Scientists, including one ofIndian-origin, are exploring the challenges associated with developing robots that are capable of making moral decisions.
Researchers from Tufts University, Brown University, and Rensselaer Polytechnic Institute are teaming with the US Navy to explore the challenges of infusing autonomous robots with a sense for right, wrong, and the consequences of both.
"Moral competence can be roughly thought about as the ability to learn, reason with, act upon, and talk about the laws and societal conventions on which humans tend to agree," said principal investigator Matthias Scheutz, professor of computer science at Tufts School of Engineering and director of the Human-Robot Interaction Laboratory (HRI Lab) at Tufts.
"The question is whether machines - or any other artificial system, for that matter - can emulate and exercise these abilities," Scheutz said.
The project, funded by the Office of Naval Research (ONR) in Arlington, will first isolate essential elements of human moral competence through theoretical and empirical research.
Based on the results, the researchers will develop formal frameworks for modelling human-level moral reasoning that can be verified.

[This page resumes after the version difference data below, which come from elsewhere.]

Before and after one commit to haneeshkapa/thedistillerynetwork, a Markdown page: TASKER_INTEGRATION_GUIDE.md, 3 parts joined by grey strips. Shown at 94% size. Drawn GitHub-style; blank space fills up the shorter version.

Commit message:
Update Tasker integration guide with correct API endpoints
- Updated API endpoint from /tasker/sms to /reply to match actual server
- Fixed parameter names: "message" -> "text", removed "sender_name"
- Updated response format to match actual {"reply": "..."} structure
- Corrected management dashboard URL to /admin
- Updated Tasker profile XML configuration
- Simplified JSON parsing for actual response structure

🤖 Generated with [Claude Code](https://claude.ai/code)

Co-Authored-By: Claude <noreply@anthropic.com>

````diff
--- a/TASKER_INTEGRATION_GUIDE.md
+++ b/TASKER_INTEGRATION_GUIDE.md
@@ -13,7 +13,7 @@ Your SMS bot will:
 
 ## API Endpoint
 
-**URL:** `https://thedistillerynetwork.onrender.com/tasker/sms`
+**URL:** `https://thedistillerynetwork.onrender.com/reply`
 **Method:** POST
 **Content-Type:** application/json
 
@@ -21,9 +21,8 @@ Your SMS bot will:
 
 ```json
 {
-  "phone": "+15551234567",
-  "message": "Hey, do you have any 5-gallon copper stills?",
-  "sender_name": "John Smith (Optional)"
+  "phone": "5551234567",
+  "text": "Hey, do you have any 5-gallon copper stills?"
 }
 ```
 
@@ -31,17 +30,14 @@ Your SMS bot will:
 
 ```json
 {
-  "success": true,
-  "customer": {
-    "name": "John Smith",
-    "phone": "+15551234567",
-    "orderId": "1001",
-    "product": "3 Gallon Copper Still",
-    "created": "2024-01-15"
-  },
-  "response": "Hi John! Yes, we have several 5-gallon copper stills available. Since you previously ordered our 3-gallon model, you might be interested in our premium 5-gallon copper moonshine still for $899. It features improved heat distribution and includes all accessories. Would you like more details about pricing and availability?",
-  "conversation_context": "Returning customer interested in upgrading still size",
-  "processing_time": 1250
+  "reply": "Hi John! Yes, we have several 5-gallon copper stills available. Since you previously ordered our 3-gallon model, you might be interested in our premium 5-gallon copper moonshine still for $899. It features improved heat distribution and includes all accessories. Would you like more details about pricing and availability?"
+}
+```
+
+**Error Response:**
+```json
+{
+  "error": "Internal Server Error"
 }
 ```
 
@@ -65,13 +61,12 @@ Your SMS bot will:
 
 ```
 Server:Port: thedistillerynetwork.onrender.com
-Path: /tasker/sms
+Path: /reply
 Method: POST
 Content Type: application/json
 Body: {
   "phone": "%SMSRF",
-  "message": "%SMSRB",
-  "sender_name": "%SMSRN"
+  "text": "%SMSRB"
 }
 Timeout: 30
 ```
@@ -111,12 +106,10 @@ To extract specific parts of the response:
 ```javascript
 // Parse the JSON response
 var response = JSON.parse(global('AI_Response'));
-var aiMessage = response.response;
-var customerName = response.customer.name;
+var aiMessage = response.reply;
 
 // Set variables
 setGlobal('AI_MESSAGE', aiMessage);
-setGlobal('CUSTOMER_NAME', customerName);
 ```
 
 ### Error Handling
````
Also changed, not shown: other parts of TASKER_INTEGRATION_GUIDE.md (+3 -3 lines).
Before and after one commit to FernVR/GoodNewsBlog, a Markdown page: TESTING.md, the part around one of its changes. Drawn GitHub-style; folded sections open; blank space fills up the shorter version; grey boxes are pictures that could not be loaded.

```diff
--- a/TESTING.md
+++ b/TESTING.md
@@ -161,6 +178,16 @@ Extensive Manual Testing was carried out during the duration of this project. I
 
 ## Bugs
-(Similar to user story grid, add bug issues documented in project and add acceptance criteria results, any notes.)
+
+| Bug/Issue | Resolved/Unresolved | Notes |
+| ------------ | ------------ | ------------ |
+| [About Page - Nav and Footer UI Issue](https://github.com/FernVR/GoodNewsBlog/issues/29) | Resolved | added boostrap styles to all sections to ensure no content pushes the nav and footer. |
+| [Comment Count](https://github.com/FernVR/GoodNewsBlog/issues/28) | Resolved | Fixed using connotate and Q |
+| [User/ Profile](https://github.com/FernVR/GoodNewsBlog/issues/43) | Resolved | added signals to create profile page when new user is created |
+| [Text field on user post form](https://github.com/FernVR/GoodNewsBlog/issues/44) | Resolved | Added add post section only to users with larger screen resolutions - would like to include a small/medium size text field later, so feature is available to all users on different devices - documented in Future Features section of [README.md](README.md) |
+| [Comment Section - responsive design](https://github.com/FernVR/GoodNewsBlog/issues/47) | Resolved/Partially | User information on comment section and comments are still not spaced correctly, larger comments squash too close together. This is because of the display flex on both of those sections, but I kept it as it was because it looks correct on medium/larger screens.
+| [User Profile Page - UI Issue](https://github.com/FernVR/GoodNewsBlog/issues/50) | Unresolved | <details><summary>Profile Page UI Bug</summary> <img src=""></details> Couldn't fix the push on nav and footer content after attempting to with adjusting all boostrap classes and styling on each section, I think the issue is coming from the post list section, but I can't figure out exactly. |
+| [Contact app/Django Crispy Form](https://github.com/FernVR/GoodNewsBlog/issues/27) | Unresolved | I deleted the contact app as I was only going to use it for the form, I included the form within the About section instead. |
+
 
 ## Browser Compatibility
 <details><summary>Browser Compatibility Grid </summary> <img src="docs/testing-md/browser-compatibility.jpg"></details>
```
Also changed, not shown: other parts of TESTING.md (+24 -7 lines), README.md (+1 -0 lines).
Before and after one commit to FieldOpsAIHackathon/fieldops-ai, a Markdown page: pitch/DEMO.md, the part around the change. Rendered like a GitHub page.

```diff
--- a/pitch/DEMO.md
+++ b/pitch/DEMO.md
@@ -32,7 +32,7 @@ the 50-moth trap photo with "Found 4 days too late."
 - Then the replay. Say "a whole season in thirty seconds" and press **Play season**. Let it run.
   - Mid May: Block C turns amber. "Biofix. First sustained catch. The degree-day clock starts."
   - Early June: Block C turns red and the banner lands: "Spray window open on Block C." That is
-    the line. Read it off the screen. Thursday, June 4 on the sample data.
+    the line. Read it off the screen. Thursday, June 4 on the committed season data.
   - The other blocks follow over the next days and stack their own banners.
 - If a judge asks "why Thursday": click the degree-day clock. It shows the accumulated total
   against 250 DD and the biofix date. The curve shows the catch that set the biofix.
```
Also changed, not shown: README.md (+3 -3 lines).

Next, it will implement corresponding mechanisms for moral competence in a computational architecture.
"Our lab will develop unique algorithms and computational mechanisms integrated into an existing and proven architecture for autonomous robots," said Scheutz.
"The augmented architecture will be flexible enough to allow for a robot's dynamic override of planned actions based on moral reasoning," said Scheutz.
Once architecture is established, researchers can begin to evaluate how machines perform in human-robot interaction experiments where robots face various dilemmas, make decisions, and explain their decisions in ways that are acceptable to humans.
Selmer Bringsjord, head of the Cognitive Science Department at RPI, and Naveen Govindarajulu, post-doctoral researcher working with him, are focused on how to engineer ethics into a robot so that moral logic is intrinsic to these artificial beings.
In Bringsjord's approach, all robot decisions would automatically go through at least a preliminary, lightning-quick ethical check using simple logics inspired by today's most advanced artificially intelligent and question-answering computers.
If that check reveals a need for deep, deliberate moral reasoning, such reasoning would be fired inside the robot, using newly invented logics tailor-made for the task.
"We're talking about robots designed to be autonomous; hence the main purpose of building them in the first place is that you don't have to tell them what to do," Bringsjord said.
"When an unforeseen situation arises, a capacity for deeper, on-board reasoning must be in place, because no finite rule set created ahead of time by humans can anticipate every possible scenario," Bringsjord added.